On the other hand, researchers need to pay more attention to the latest developments in the economy. More specifically, there is a need to conduct and accumulate studies based on the most current data. It will also be important not only to analyze the effects of trade but also to include those of other globalization factors, including offshoring, in the analysis. To achieve this, it will be the task of the researchers to continue accumulating empirical studies.
Needless to say, in order for empirical studies to pile up, hard and steady work to enhance statistical data is required. Improving the accuracy of statistical data and continued research are unflashy activities that do not draw attention but nevertheless are important policy tasks supporting detailed analysis. To make the discussion on income inequality more constructive, it is desired that 2012 will see further enhancement of statistical data, accumulation of empirical analysis, and policy formation based on statistical evidence.
- However, Ohtake (2010, chapters 6 and 7) points out that, after 2000, the poor has been expanding and that, among the younger generations, income differentials have been widening. I am not aware of any empirical research on trade and income covering the period from 2000 onward. Thus, there is a possibility that the effect of trade on income disparity may have changed in recent years.
- Ohtake, Fumio, Inequality in Japan [Nihon no Fubyōdō], Nihon Keizai Shimbunsha (in Japanese), 2001.
- Ohtake, Fumio, Disparity and Hope [Kakusa to Kibō], Chikuma Shobo (in Japanese), 2008.
- Ohtake, Fumio, Competition and Fairness: The real benefits of market economy [Kyōsō to Kōheikan], Chuko Shinsho (in Japanese), 2010.
- Sasaki, Hitoshi and Sakura, Kenichi, "Changes in the Demand for Skilled Labor within Japan's Manufacturing Sector: Effects of Skill-Biased Technological Change and Globalization," Bank of Japan Working Paper Series, No. 05-E-12, 2004.
- Sakurai, Kojiro, "Biased Technological Change and Japanese Manufacturing Employment," Journal of the Japanese and International Economies, 15:298-322, 2001.
- Stiglitz, Joseph E., "Of the 1%, by the 1%, for the 1%," Vanity Fair, May 2011.
January 12, 2012
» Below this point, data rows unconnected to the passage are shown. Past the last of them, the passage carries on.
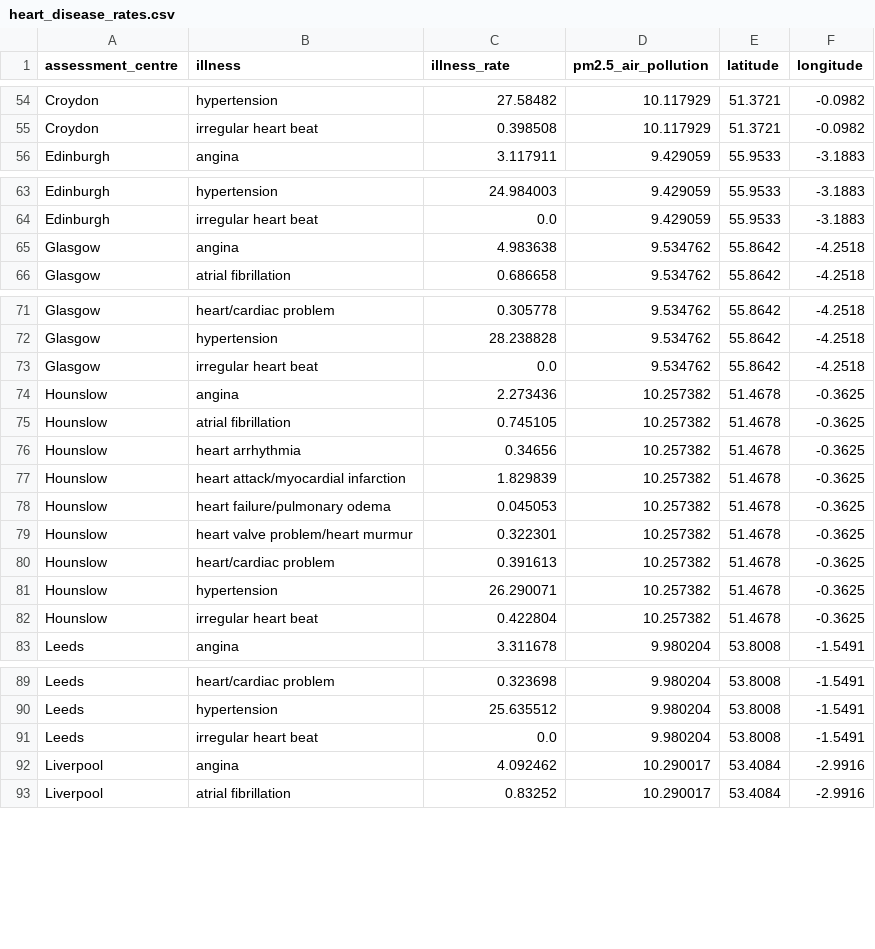
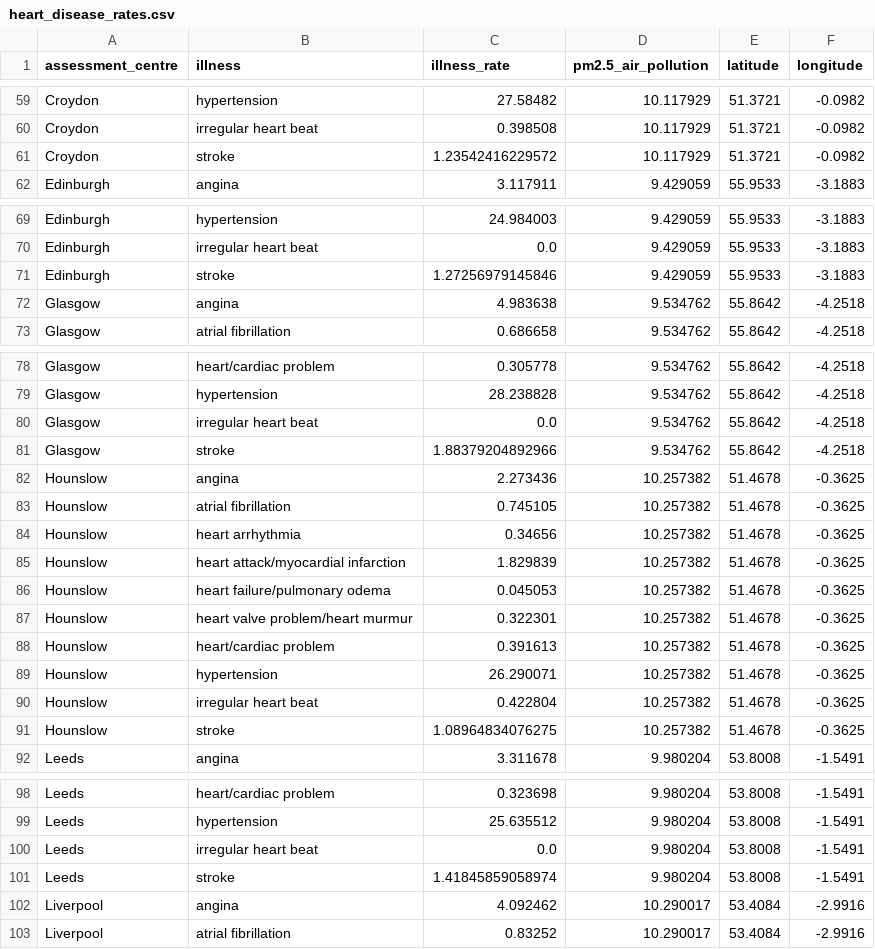
Before and after one commit to fredrikalsen/CardioVasc, a CSV file: CardioVascular/public/data/heart_disease_rates.csv, drawn as a sheet; only a part is shown, gaps mark what is left out; the diff covers the shown part only; the diff names each change by its address in the sheet, - before the commit and + after, or states it on an @@ line.

Commit message:
added stroke to data

```diff
--- a/CardioVascular/public/data/heart_disease_rates.csv
+++ b/CardioVascular/public/data/heart_disease_rates.csv
+row 61: Croydon | stroke | 1.23542416229572 | 10.117929 | 51.3721 | -0.0982
+row 71: Edinburgh | stroke | 1.27256979145846 | 9.429059 | 55.9533 | -3.1883
+row 81: Glasgow | stroke | 1.88379204892966 | 9.534762 | 55.8642 | -4.2518
+row 91: Hounslow | stroke | 1.08964834076275 | 10.257382 | 51.4678 | -0.3625
+row 101: Leeds | stroke | 1.41845859058974 | 9.980204 | 53.8008 | -1.5491
```
Also changed, not shown: 17 added rows elsewhere in this file.
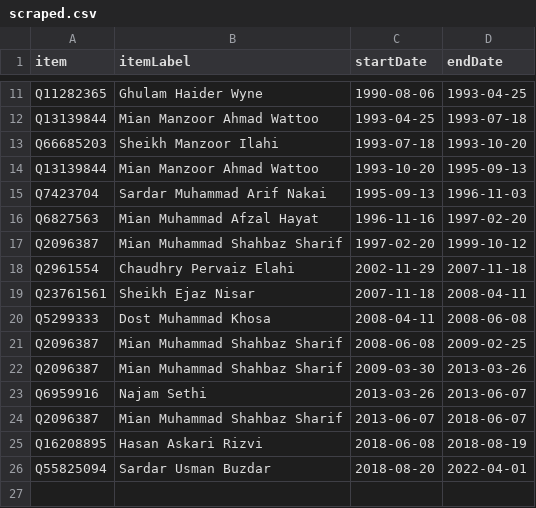
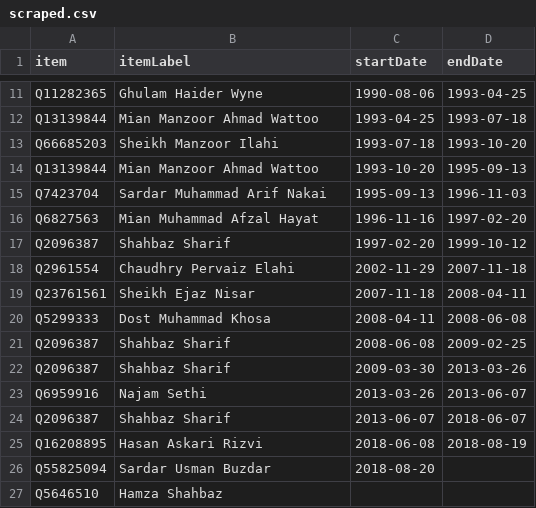
Before and after one commit to every-politician-scrapers/pakistan-ministers, a CSV file: sources/punjab-chief/scraped.csv, drawn as a sheet; only a part is shown, gaps mark what is left out.

Commit message:
refresh data

```diff
--- a/sources/punjab-chief/scraped.csv
+++ b/sources/punjab-chief/scraped.csv
@@ -16,3 +16,3 @@ Q7423704,Sardar Muhammad Arif Nakai,1995-09-13,1996-11-03
 Q6827563,Mian Muhammad Afzal Hayat,1996-11-16,1997-02-20
-Q2096387,Mian Muhammad Shahbaz Sharif,1997-02-20,1999-10-12
+Q2096387,Shahbaz Sharif,1997-02-20,1999-10-12
 Q2961554,Chaudhry Pervaiz Elahi,2002-11-29,2007-11-18
@@ -20,7 +20,8 @@ Q23761561,Sheikh Ejaz Nisar,2007-11-18,2008-04-11
 Q5299333,Dost Muhammad Khosa,2008-04-11,2008-06-08
-Q2096387,Mian Muhammad Shahbaz Sharif,2008-06-08,2009-02-25
-Q2096387,Mian Muhammad Shahbaz Sharif,2009-03-30,2013-03-26
+Q2096387,Shahbaz Sharif,2008-06-08,2009-02-25
+Q2096387,Shahbaz Sharif,2009-03-30,2013-03-26
 Q6959916,Najam Sethi,2013-03-26,2013-06-07
-Q2096387,Mian Muhammad Shahbaz Sharif,2013-06-07,2018-06-07
+Q2096387,Shahbaz Sharif,2013-06-07,2018-06-07
 Q16208895,Hasan Askari Rizvi,2018-06-08,2018-08-19
-Q55825094,Sardar Usman Buzdar,2018-08-20,2022-04-01
+Q55825094,Sardar Usman Buzdar,2018-08-20,
+Q5646510,Hamza Shahbaz,,
```
Also changed, not shown: sources/punjab-chief/diff.csv, sources/punjab-chief/wikidata.csv.
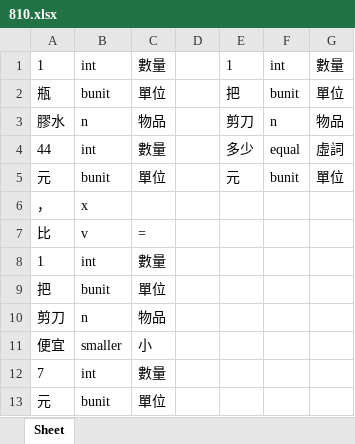
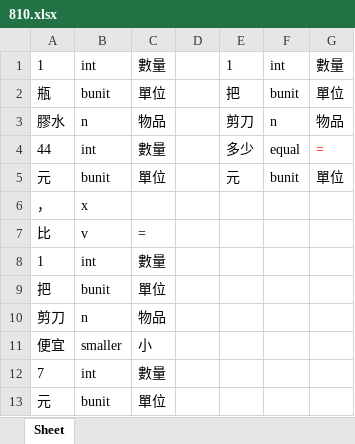
Before and after one commit to LakeFishing/ai-lab, an Excel workbook: data_excel/810.xlsx, sheet Sheet, drawn as a sheet; values as stored, in another font and other column widths than the file's, no borders; the diff names each change by its address in the sheet, - before the commit and + after, or states it on an @@ line.

Commit message:
Docs: 更新excel檔
- 611.xlsx、636.xlsx、666.xlsx、701.xlsx、728.xlsx、748.xlsx、764.xlsx、781.xlsx、796.xlsx、806.xlsx、810.xlsx、815.xlsx、824.xlsx、827.xlsx、861.xlsx

```diff
--- a/data_excel/810.xlsx (sheet Sheet)
+++ b/data_excel/810.xlsx (sheet Sheet)
-G4: 虛詞
+G4: =
-G4 text colour: black
+G4 text colour: #FF0000
```
Also changed, not shown: data_excel/636.xlsx, data_excel/701.xlsx, 12 other files.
Article(s) by this author
April 10, 2017［Newspapers & Magazines］
November 17, 2016［RIETI Report］
October 19, 2016［VoxEU Column］
December 8, 2014［VoxEU Column］
January 7, 2013［VoxEU Column］